↓↓↓

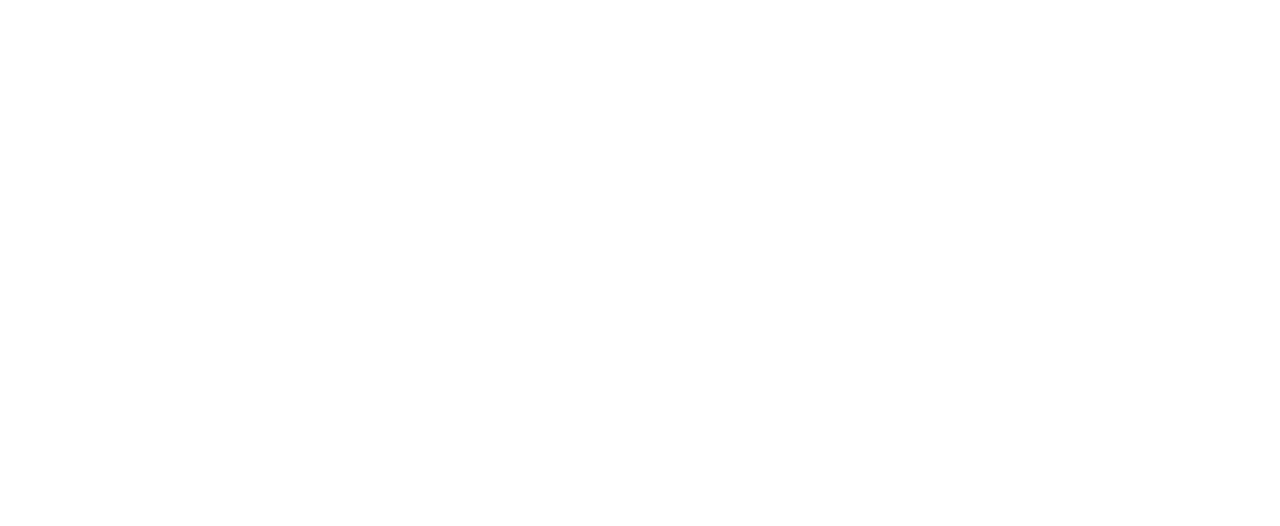
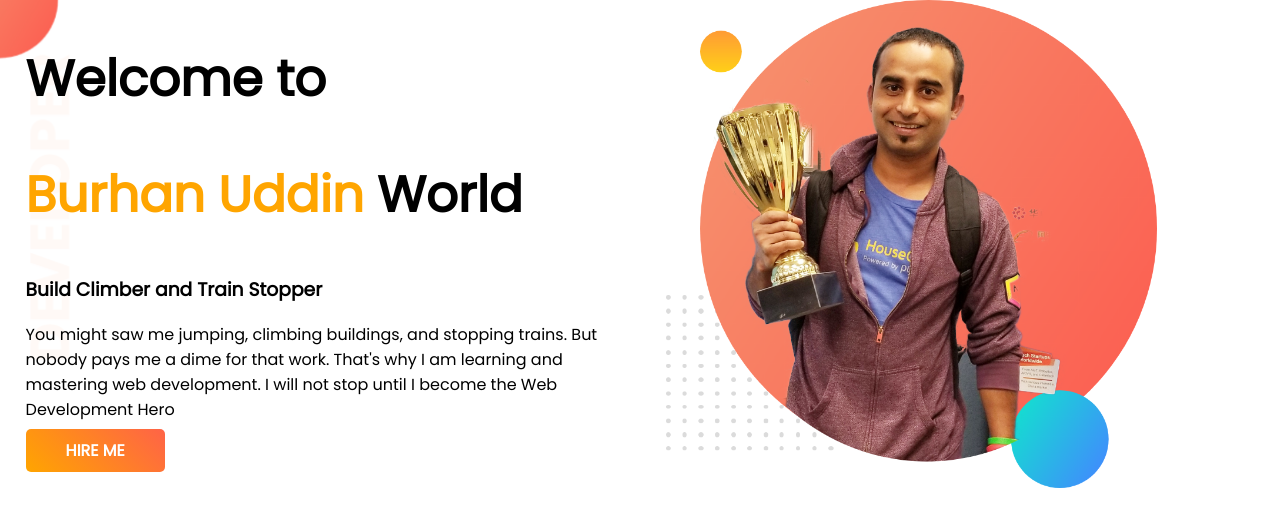
Before and after one commit to burhanuddinrabby/rodh-portfolio, a plain HTML site: page index.html in a window 1280 px wide. Drawn offline with Linux system fonts and the light colour scheme.

Commit message:
second commit

```diff
--- a/index.html
+++ b/index.html
@@ -5,9 +5,23 @@
     <meta http-equiv="X-UA-Compatible" content="IE=edge">
     <meta name="viewport" content="width=device-width, initial-scale=1.0">
     <title>My portfolio</title>
+    <link rel="preconnect" href="https://fonts.googleapis.com">
+<link rel="preconnect" href="https://fonts.gstatic.com" crossorigin>
+<link href="https://fonts.googleapis.com/css2?family=Poppins&display=swap" rel="stylesheet">
     <link rel="stylesheet" href="style.css">
 </head>
 <body>
-
+    <section class="top-banner">
+        <div class="half-width">
+            <h1>Welcome to</h1>
+            <h1 ><span class="orange-color">Burhan Uddin</span> World</h1>
+            <h3>Build Climber and Train Stopper</h3>
+            <p>You might saw me jumping, climbing buildings, and stopping trains. But nobody pays me a dime for that work. That's why I am learning and mastering web development. I will not stop until I become the Web Development Hero</p>
+            <a target="_blank" href='#' class="link-button">HIRE ME</a>
+        </div>
+        <div class="half-width">
+            <img src="images/jhankar.png" alt="">
+        </div>
+    </section>
 </body>
 </html>
--- a/style.css
+++ b/style.css
@@ -0,0 +1,32 @@
+body{
+    font-family: 'Poppins', sans-serif;
+    margin: 0;
+}
+section{
+    display: flex;
+}
+.top-banner{
+    background-image: url(images/top-banner.png);
+    background-repeat: no-repeat;
+}
+h1{
+    font-size: 50px;
+}
+.orange-color{
+    color:orange;
+}
+.half-width{
+    width: 50%;
+    padding-left: 2%;
+}
+.half-width img{
+    width: 80%;
+}
+.link-button{
+    text-decoration: none;
+    background-image: linear-gradient(45deg, orange, tomato);
+    color: white;
+    font-weight: bold;
+    padding: 10px 40px;
+    border-radius: 5px;
+}
```
Also changed, not shown: images/dream-bg.png (added), images/exp-bg.png (added), images/jhankar.png (added), images/jhankar2.png (added), images/my-bg.png (added), images/my-bg2.png (added), images/top-banner.png (added), 7 other files.
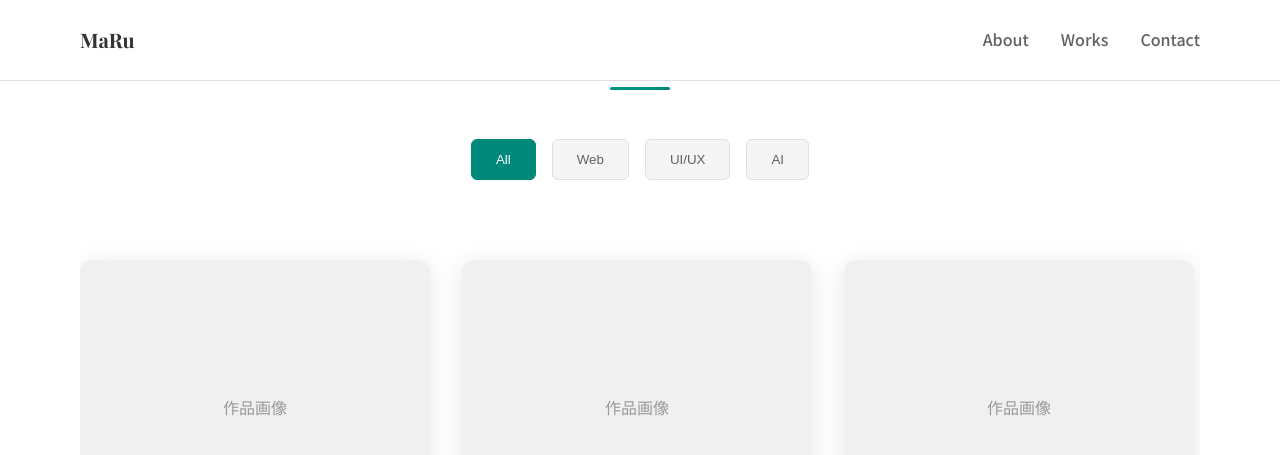
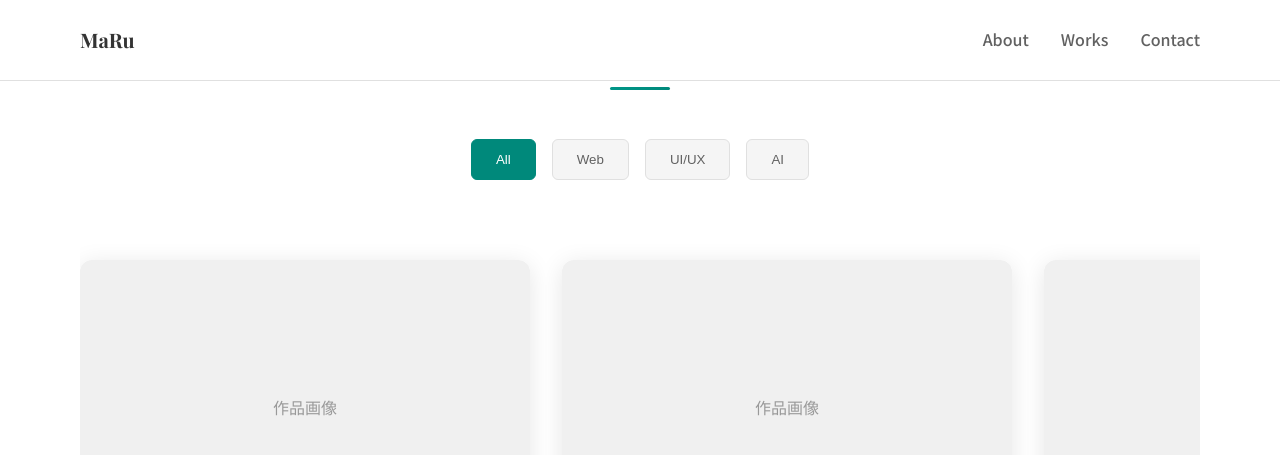
Before and after one commit to MaRu44448476/MaRu-portfolio-site, a Jekyll site: the page built from index.html, in a window 1280 px wide and 900 px high, scrolled down 2018 px. Shown: the top 455 px of the window. Built offline with Jekyll 4.4.1, drawn with Linux system fonts in a browser that asks for light colours; the list of posts is cut into pages by our own code.

Commit message:
Increase card width to test horizontal scroll functionality
- Increase card width from 350px to 450px to force horizontal scroll
- Helps demonstrate scroll behavior with current number of cards

🤖 Generated with [Claude Code](https://claude.ai/code)

Co-Authored-By: Claude <noreply@anthropic.com>

```diff
--- a/_sass/simple.scss
+++ b/_sass/simple.scss
@@ -457,8 +457,8 @@ a {
   overflow: hidden;
   box-shadow: 0 4px 24px rgba(0, 0, 0, 0.1);
   transition: all 0.3s ease;
-  flex: 0 0 350px; // Fixed width for horizontal scroll
-  min-width: 350px;
+  flex: 0 0 450px; // Larger width to force scroll
+  min-width: 450px;
 
   &:hover {
     transform: translateY(-8px);
@@ -466,8 +466,8 @@ a {
   }
 
   @media (max-width: 768px) {
-    flex: 0 0 280px;
-    min-width: 280px;
+    flex: 0 0 320px;
+    min-width: 320px;
   }
 }
 
```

↑↑↑

__Work request__
Single out each line of the records above with the string "link" in it, and copy it.

__Exercise output__
+    <link rel="preconnect" href="https://fonts.googleapis.com">
+<link rel="preconnect" href="https://fonts.gstatic.com" crossorigin>
+<link href="https://fonts.googleapis.com/css2?family=Poppins&display=swap" rel="stylesheet">
     <link rel="stylesheet" href="style.css">
+            <a target="_blank" href='#' class="link-button">HIRE ME</a>
+.link-button{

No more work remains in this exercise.